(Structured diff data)
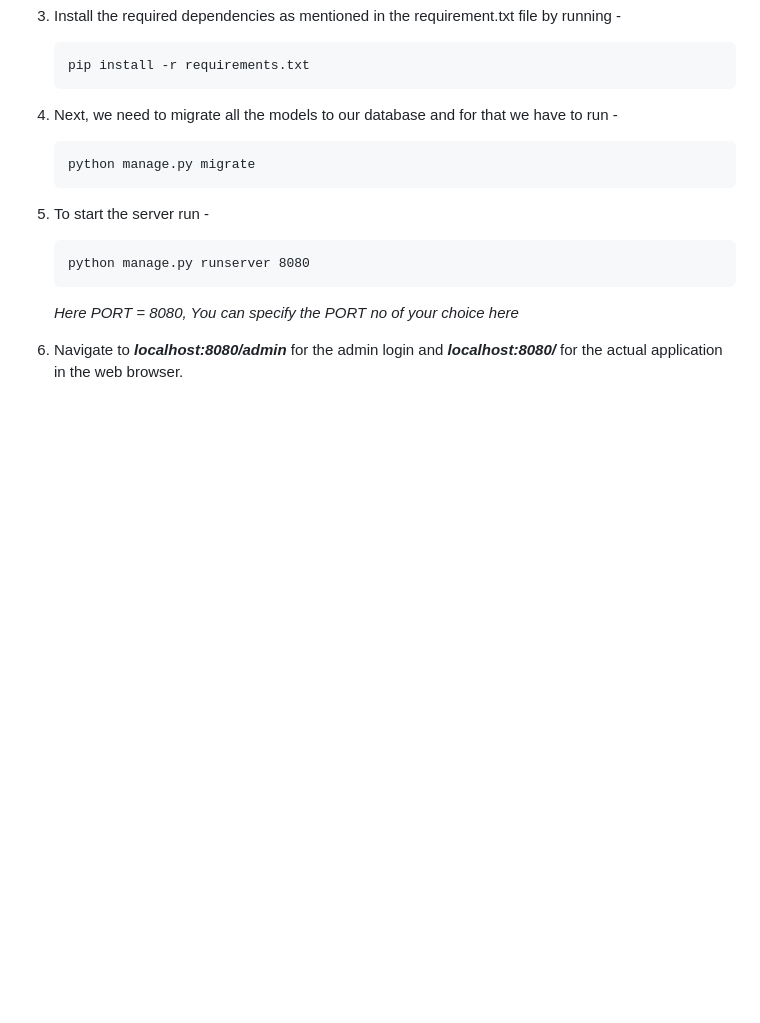
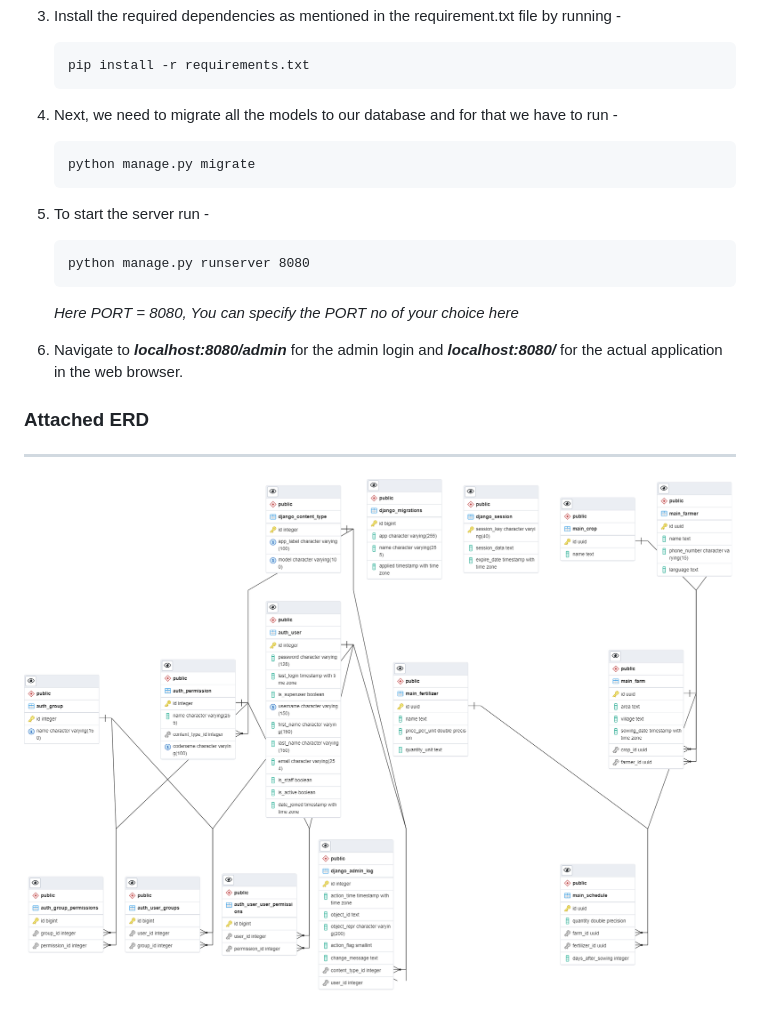
Before and after one commit to Akshay-Priyadarshi/farmer-app, a Markdown page: README.md, the part around the change. Rendered like a GitHub page; pictures changed too: ERD.png (added); blank space fills up the shorter version.

Commit message:
added erd image

```diff
--- a/README.md
+++ b/README.md
@@ -31,3 +31,9 @@
     _Here PORT = 8080, You can specify the PORT no of your choice here_
 
 1. Navigate to **_localhost:8080/admin_** for the admin login and **_localhost:8080/_** for the actual application in the web browser.
+
+### Attached ERD
+
+---
+
+![ERD](ERD.png)
```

§ **Task instructions**
The answer must consist of every line from the records above that holds "README".

§ **Written answer**
Before and after one commit to Akshay-Priyadarshi/farmer-app, a Markdown page: README.md, the part around the change. Rendered like a GitHub page; pictures changed too: ERD.png (added); blank space fills up the shorter version.
--- a/README.md
+++ b/README.md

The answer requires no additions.